The following article is a guest contribution from Evan Brennan. Mr. Brennan is a current student at Whittier Law School in Orange County, CA. He holds a Master’s degree in Sports Management from California State University at Long Beach, and a Bachelor’s degree from Brigham Young University. He has worked in athlete public relations, marketing, and other areas for various sports professionals and companies for years. Follow him at @brennansports on Twitter.
When one thinks of managing professional football players, one thinks of contract negotiation, endorsements, and maybe some public relations efforts that will be required of the manager or agent. In the ever-evolving industry that athlete representation is, a new and growing role and skill is now gaining prominence and importance in the services and repertoire that such a professional should possess and be able to offer. That talent and service is the advisement and management of a player with social media.
One particular sport that has seen a growth and prominence of social media in its ability to interact and provide value is the sport of football. Looking across sites such as Tweeting-Athletes.com, one sees players such as Larry Fitzgerald, Tim Tebow, Drew Brees and others that command over 1 million followers on the Twitter platform alone. Savvy agents and marketers have been and must now have the savoir-faire in order to capitalize on this type of interactable exposure for their clients with fans, media, and ultimately endorsers that want access to them.
Many of the endorsement deals that agents now will pitch to endorsers will have a clause or provision that exacts some social media interaction and consistent posts about the endorsing company’s effort, product, or event. Obviously the more followers and the activity of said followers that the player possesses, the more the agent should be able to seek in compensation for use of the player’s social media. Companies desperate to find ways to penetrate markets with real interaction with an oversaturation of other advertising are interested in putting together these types of deals. The zero cost for an athlete to put together a Twitter page is therefore enticing as a starting point to build towards these types of deals.
But, an agent must be well-versed in how to effectively grow social media to the point that it can be used for such endorsement purposes. An associate of this writer, Cameron Jensen, a former BYU and Seattle Seahawks middle linebacker, is now an executive at NUVI. NUVI is a platform that analyzes social media with graphics and visualization in real time to provide insightful analytics. In an interview earlier this year with ESPN, Jensen discusses NUVI’s study concerning notable 2013 NFL Draft rookies and the negative and positive sentiment that they were garnering on and through social media. The study and article also discusses how positive interaction and perception through social media can raise the amount of followers, thereby adding a tangible benefit to a player’s marketing cache. The NUVI platform and others like it, provide evidence of the progression that athletes must be prepared to deal with now when embarking on professional careers. Having a representative who is able to utilize services such as NUVI, who has a well-laid out and executable plan to enhance the interaction and followeing of fans on social media, and who can effectively spent significant amounts of time educating and insuring that that the player knows what not to tweet is also huge.
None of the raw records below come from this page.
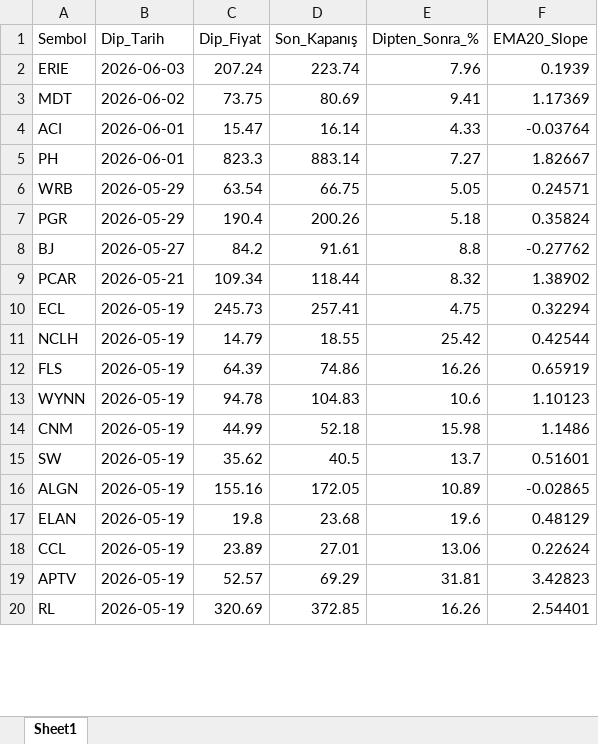
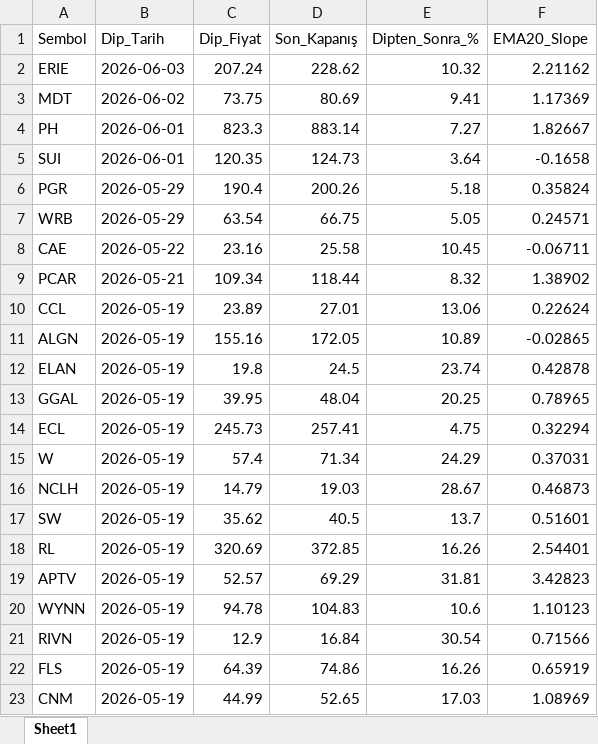
Before and after one commit to fbali10-ux/ABD_ikili_dip, an Excel workbook: dip_yakalama_daily_120dip_rebound_sonuclar.xlsx, sheet Sheet1, drawn as a sheet; only a part is shown; values as stored, in another font and other column widths than the file's, no borders; removed rows and columns are numbered as before the commit, all else as after; the diff covers the shown part only; the diff names each change by its address in the sheet, - before the commit and + after, or states it on an @@ line.

```diff
--- a/dip_yakalama_daily_120dip_rebound_sonuclar.xlsx (sheet Sheet1)
+++ b/dip_yakalama_daily_120dip_rebound_sonuclar.xlsx (sheet Sheet1)
-D2 (Son_Kapanış): 223.74
+D2 (Son_Kapanış): 228.62
-E2 (Dipten_Sonra_%): 7.96
+E2 (Dipten_Sonra_%): 10.32
-F2 (EMA20_Slope): 0.1939
+F2 (EMA20_Slope): 2.21162
-row 4: ACI | 2026-06-01 | 15.47 | 16.14 | 4.33 | -0.03764
+row 5: SUI | 2026-06-01 | 120.35 | 124.73 | 3.64 | -0.1658
@@ row 7 moved to row 6: PGR @@
-row 8: BJ | 2026-05-27 | 84.2 | 91.61 | 8.8 | -0.27762
+row 8: CAE | 2026-05-22 | 23.16 | 25.58 | 10.45 | -0.06711
@@ row 18 moved to row 10: CCL @@
@@ row 16 moved to row 11: ALGN @@
+row 12: ELAN | 2026-05-19 | 19.8 | 24.5 | 23.74 | 0.42878
@@ row 22 moved to row 13: GGAL @@
+row 15: W | 2026-05-19 | 57.4 | 71.34 | 24.29 | 0.37031
-D16 (Son_Kapanış): 18.55
+D16 (Son_Kapanış): 19.03
-E16 (Dipten_Sonra_%): 25.42
+E16 (Dipten_Sonra_%): 28.67
-F16 (EMA20_Slope): 0.42544
+F16 (EMA20_Slope): 0.46873
@@ row 15 moved to row 17: SW @@
@@ row 20 moved to row 18: RL @@
@@ row 13 moved to row 20: WYNN @@
-D23 (Son_Kapanış): 52.18
+D23 (Son_Kapanış): 52.65
-E23 (Dipten_Sonra_%): 15.98
+E23 (Dipten_Sonra_%): 17.03
-F23 (EMA20_Slope): 1.1486
+F23 (EMA20_Slope): 1.08969
-row 17: ELAN | 2026-05-19 | 19.8 | 23.68 | 19.6 | 0.48129
```
Also changed, not shown: 69 added rows, 53 removed rows, 207 moved rows and 40 edited cells elsewhere in this sheet, scan_skipped.xlsx, 1 other file.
But the need for advisement on social media extends so much further than the procurement of endorsement deals. Where public relations was at one time confined to television interviews and press releases, the accessibility to athletes has been augmented through the rise of social media. The instantaneous nature of the medium allows information (positive or negative) to spread quickly and largely uncontrollably, in many cases.
Beyond this, NFL teams look to social media as a means to see whether or not players are going to be a good fit for their respective team. Team executives have openly admitted that they monitor every single prospect on their draft boards as they evaluate them. From their vantage point, if a player is willing to do something stupid or questionable on social media, they are willing to do stupid or questionable things in life as well. The inverse can be said as well, if a player can demonstrate continued and perceived genuine character on social media, agents believe it may aid a player’s stock. Knowing this, it is essential that a player has an agent that is able to spend the time and has the expertise to educate him on what to say and what not to say social media. The agent likely needs to monitor the social media of his client, selling the good works that the player is engaging in, and steering him clear of potential pitfalls.
This type of social media etiquette and management is not being taught in schools or other locations, as one article hints that the vast majority of collegiate athletes (and therefore presumably professional) have social media pages, and less than 10% have received more than 3 hours of social media training. This is true despite the fact that they nearly 20% of student athletes freely admit to have posted something inappropriate on some form of social media. A savvy, well-trained agent can capitalize on this dearth within the market without question.
Those agents that are not well-versed in social media are certain to encounter the difficulty of client retention and procurement of endorsement deals. As social media is now such a huge focus of marketing, the inability to advise and craft marketing plans utilizing social media to a distinguishable extent will keep such agents a way from long-term relationships with high-profile (and therefore lucrative) clients.